*Directions for this task*: Using the lines below, work out the count of those that hold "string". Give the number only.

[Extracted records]
= = = =

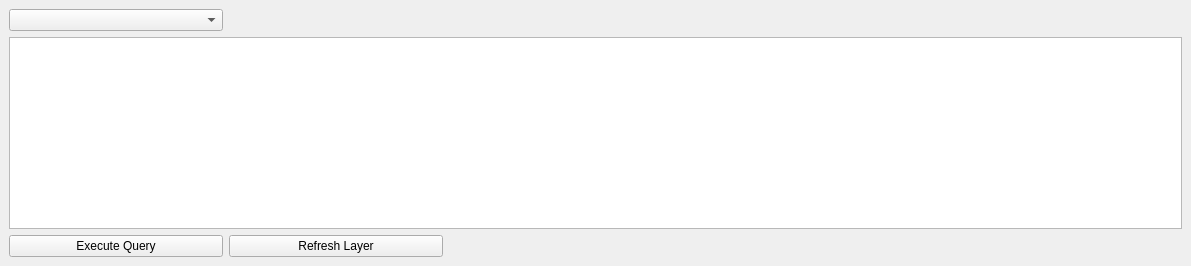
The window that move_layer/move_dockwidget_base.ui (amanzer/move_layer) describes before a commit, drawn with Qt 5.
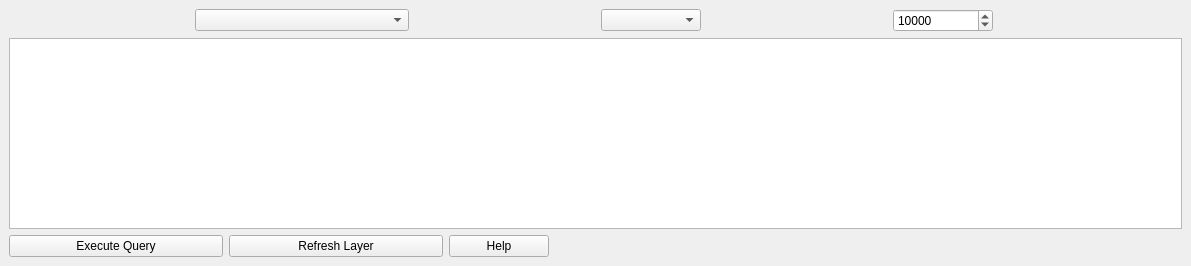
The same window after the commit.

Commit message:
WKB debugging Single core + multicore solution With FPS cap button
-nobjects spinbox not setup yet

What changed in the file:
```diff
--- a/move_layer/move_dockwidget_base.ui
+++ b/move_layer/move_dockwidget_base.ui
@@ -15,6 +15,70 @@
   </property>
   <widget class="QWidget" name="dockWidgetContents">
    <layout class="QGridLayout" name="gridLayout">
+    <item row="0" column="0">
+     <layout class="QHBoxLayout" name="horizontalLayout_1">
+      <item>
+       <widget class="QComboBox" name="combo_database">
+        <property name="sizePolicy">
+         <sizepolicy hsizetype="Fixed" vsizetype="Fixed">
+          <horstretch>0</horstretch>
+          <verstretch>0</verstretch>
+         </sizepolicy>
+        </property>
+        <property name="minimumSize">
+         <size>
+          <width>214</width>
+          <height>0</height>
+         </size>
+        </property>
+       </widget>
+      </item>
+      <item>
+       <widget class="QComboBox" name="combo_fps">
+        <property name="sizePolicy">
+         <sizepolicy hsizetype="Fixed" vsizetype="Fixed">
+          <horstretch>0</horstretch>
+          <verstretch>0</verstretch>
+         </sizepolicy>
+        </property>
+        <property name="minimumSize">
+         <size>
+          <width>100</width>
+          <height>0</height>
+         </size>
+        </property>
+        <property name="currentText">
+         <string>FPS</string>
+        </property>
+       </widget>
+      </item>
+      <item>
+       <widget class="QSpinBox" name="spinbox_integer">
+        <property name="sizePolicy">
+         <sizepolicy hsizetype="Fixed" vsizetype="Fixed">
+          <horstretch>0</horstretch>
+          <verstretch>0</verstretch>
+         </sizepolicy>
+        </property>
+        <property name="minimumSize">
+         <size>
+          <width>100</width>
+          <height>0</height>
+         </size>
+        </property>
+        <property name="minimum">
+         <number>0</number>
+        </property>
+        <property name="maximum">
+         <number>50000</number>
+        </property>
+        <property name="value">
+         <number>10000</number>
+        </property>
+       </widget>
+      </item>
+     </layout>
+    </item>
     <item row="1" column="0">
      <widget class="QPlainTextEdit" name="input_text">
       <property name="enabled">
@@ -80,6 +144,28 @@
         </property>
        </widget>
       </item>
+      <item>
+       <widget class="QPushButton" name="button_help">
+        <property name="sizePolicy">
+         <sizepolicy hsizetype="Fixed" vsizetype="Fixed">
+          <horstretch>0</horstretch>
+          <verstretch>0</verstretch>
+         </sizepolicy>
+        </property>
+        <property name="minimumSize">
+         <size>
+          <width>100</width>
+          <height>0</height>
+         </size>
+        </property>
+        <property name="text">
+         <string>Help</string>
+        </property>
+        <property name="autoDefault">
+         <bool>true</bool>
+        </property>
+       </widget>
+      </item>
       <item>
        <spacer name="horizontalSpacer">
         <property name="orientation">
@@ -95,22 +181,6 @@
       </item>
      </layout>
     </item>
-    <item row="0" column="0">
-     <widget class="QComboBox" name="combo_database">
-      <property name="sizePolicy">
-       <sizepolicy hsizetype="Fixed" vsizetype="Fixed">
-        <horstretch>0</horstretch>
-        <verstretch>0</verstretch>
-       </sizepolicy>
-      </property>
-      <property name="minimumSize">
-       <size>
-        <width>214</width>
-        <height>0</height>
-       </size>
-      </property>
-     </widget>
-    </item>
    </layout>
   </widget>
  </widget>
```
The commit also changes 6 other files.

= = = =

*Result for this exercise*: 2